Difference listings:
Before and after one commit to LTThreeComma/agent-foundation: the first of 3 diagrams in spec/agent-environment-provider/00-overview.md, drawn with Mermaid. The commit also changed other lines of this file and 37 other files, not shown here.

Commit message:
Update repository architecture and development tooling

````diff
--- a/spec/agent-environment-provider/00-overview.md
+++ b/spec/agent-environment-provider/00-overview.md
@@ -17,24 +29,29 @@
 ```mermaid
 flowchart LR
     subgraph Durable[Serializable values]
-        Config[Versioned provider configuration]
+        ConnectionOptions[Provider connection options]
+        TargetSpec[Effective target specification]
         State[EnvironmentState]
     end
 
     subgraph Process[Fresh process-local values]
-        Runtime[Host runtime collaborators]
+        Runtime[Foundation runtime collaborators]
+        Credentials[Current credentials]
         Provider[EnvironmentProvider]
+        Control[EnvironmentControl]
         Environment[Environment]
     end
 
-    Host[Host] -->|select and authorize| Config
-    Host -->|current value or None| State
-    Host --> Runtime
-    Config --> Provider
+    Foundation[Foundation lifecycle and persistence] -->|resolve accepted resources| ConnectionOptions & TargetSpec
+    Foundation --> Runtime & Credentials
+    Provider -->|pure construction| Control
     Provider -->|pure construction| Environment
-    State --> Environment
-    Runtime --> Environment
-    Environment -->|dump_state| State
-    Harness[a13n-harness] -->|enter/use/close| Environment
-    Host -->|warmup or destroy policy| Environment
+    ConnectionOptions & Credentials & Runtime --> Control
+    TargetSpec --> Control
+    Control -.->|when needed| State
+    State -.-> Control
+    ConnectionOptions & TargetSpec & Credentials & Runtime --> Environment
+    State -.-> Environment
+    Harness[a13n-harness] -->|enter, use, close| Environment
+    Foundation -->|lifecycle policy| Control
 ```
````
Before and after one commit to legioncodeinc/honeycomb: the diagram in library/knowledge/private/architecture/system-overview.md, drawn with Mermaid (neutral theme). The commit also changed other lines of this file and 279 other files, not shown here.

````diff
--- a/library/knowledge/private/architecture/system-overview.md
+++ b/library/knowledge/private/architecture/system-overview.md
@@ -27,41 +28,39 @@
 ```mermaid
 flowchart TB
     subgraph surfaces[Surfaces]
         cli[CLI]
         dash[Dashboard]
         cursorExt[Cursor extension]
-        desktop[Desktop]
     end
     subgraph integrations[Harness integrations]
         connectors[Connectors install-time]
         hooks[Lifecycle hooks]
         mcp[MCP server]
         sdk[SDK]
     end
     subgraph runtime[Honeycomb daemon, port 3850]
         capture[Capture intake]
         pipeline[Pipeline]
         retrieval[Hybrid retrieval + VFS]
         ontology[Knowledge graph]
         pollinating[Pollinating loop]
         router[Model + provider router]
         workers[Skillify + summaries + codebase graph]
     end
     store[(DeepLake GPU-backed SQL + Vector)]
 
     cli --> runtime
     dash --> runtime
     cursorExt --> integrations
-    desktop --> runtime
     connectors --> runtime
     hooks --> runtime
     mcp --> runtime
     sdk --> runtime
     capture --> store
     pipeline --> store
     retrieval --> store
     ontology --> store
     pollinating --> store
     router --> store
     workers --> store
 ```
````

Task requirements: An exact copy of the lines from the one holding "cursorExt --> integrations" through the end of the data is the whole answer.

Output of the task:
     cursorExt --> integrations
-    desktop --> runtime
     connectors --> runtime
     hooks --> runtime
     mcp --> runtime
     sdk --> runtime
     capture --> store
     pipeline --> store
     retrieval --> store
     ontology --> store
     pollinating --> store
     router --> store
     workers --> store
 ```
````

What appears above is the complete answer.